■ What you are asked to do ■
Using the data below, work out how many of its lines contain "first", and give that number with nothing added.

--- START ---

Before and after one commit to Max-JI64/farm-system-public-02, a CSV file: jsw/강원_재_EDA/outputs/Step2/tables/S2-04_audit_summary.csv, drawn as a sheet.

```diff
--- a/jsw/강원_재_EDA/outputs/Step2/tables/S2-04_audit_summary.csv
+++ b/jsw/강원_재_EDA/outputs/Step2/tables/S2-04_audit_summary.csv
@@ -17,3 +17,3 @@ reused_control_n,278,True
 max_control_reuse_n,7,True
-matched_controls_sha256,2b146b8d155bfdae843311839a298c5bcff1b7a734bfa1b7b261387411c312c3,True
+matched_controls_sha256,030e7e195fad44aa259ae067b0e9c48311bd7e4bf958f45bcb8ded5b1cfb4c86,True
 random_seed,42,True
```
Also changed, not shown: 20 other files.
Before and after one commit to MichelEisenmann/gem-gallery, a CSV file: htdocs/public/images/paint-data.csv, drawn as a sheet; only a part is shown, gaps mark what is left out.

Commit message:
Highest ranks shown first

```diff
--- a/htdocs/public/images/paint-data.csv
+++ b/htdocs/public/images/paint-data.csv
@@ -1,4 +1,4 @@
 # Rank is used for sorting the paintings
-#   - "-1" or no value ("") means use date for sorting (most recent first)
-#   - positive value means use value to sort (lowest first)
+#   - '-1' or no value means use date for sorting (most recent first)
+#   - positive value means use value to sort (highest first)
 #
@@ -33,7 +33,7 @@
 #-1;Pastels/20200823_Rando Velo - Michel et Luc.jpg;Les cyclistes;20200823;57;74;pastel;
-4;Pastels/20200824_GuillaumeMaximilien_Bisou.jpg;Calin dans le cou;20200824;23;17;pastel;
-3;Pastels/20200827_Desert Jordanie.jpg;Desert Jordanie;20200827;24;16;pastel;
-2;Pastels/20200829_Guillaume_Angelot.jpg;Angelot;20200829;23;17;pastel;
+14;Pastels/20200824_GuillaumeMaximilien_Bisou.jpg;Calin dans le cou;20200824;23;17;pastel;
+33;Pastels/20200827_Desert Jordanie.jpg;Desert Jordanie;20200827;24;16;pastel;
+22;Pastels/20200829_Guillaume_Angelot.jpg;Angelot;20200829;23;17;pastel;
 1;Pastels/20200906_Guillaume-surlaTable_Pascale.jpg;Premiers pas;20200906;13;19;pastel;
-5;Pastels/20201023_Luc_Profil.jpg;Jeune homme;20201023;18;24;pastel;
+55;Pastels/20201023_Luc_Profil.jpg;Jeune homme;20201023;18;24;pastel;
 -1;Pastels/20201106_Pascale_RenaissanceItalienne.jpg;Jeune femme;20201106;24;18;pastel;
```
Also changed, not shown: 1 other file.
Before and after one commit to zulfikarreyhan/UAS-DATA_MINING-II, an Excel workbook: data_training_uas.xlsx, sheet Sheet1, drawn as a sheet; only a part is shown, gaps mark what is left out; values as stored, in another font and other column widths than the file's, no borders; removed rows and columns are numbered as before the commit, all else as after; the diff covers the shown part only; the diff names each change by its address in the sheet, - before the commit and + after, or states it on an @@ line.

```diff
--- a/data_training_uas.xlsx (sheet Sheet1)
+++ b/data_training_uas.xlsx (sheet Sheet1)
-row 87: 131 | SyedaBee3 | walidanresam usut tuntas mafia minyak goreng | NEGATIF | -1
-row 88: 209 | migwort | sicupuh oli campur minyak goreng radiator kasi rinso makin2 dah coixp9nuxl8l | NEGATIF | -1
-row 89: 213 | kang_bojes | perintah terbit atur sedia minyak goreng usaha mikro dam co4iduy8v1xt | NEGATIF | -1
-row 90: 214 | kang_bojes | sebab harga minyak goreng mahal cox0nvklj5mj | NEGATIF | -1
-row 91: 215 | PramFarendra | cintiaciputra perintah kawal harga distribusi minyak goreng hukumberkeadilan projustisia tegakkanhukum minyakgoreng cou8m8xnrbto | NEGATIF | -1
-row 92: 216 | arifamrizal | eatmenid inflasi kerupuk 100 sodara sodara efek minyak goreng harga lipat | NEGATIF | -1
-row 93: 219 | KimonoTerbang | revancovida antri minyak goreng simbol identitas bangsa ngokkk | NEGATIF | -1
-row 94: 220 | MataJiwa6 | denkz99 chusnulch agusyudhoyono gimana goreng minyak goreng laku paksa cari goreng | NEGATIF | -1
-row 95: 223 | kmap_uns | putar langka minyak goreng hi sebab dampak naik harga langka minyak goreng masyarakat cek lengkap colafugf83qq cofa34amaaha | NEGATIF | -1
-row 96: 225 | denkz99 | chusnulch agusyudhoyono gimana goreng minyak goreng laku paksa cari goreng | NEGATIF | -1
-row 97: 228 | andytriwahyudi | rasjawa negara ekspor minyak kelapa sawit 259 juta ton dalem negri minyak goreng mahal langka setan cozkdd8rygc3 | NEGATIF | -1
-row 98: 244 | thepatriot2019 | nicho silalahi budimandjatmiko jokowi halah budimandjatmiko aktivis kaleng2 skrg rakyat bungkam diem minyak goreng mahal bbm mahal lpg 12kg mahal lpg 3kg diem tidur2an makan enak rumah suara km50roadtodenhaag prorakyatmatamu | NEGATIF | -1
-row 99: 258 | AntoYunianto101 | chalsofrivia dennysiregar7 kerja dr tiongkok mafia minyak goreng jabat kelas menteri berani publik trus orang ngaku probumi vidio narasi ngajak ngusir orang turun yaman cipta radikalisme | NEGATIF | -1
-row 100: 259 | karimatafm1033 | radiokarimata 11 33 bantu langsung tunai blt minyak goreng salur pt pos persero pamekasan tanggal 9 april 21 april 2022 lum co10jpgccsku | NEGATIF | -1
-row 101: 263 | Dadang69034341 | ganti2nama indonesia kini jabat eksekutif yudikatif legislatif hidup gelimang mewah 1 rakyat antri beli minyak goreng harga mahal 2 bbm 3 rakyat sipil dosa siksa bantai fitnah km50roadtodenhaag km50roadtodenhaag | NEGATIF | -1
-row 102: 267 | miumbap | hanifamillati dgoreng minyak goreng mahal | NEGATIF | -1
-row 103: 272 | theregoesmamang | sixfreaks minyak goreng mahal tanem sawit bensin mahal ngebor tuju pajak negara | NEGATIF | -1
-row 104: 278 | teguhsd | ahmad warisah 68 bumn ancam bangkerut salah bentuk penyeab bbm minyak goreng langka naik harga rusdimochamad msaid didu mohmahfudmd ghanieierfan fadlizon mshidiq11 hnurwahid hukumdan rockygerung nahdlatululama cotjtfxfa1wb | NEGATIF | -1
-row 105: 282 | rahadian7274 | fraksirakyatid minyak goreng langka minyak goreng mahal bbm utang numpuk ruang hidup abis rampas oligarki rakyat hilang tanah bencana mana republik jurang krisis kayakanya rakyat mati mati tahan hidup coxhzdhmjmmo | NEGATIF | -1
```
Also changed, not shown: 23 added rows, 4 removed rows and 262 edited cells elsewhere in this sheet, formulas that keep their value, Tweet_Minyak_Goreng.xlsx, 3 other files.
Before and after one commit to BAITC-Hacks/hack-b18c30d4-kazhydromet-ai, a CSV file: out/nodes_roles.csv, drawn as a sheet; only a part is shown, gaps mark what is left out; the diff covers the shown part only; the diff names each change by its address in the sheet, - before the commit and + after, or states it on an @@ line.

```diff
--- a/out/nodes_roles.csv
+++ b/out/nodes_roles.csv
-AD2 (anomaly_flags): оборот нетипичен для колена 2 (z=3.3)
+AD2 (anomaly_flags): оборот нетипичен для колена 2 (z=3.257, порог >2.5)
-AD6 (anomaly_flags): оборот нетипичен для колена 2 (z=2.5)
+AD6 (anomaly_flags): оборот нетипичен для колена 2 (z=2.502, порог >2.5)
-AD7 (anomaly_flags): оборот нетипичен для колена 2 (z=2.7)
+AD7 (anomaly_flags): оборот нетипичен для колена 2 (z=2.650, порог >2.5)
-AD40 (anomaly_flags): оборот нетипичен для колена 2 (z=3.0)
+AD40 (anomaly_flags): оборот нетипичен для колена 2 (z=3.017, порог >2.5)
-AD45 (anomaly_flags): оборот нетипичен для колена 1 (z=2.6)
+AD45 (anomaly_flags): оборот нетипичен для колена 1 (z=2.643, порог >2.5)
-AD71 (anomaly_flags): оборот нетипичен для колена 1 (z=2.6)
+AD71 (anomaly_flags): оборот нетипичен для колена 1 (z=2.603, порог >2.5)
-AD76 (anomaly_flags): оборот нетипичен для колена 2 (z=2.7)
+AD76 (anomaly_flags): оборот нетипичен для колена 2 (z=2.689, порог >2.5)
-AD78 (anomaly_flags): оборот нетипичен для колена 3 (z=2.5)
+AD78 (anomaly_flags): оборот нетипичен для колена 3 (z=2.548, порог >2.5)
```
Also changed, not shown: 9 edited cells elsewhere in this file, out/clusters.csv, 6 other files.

--- END ---

■ Output ■
5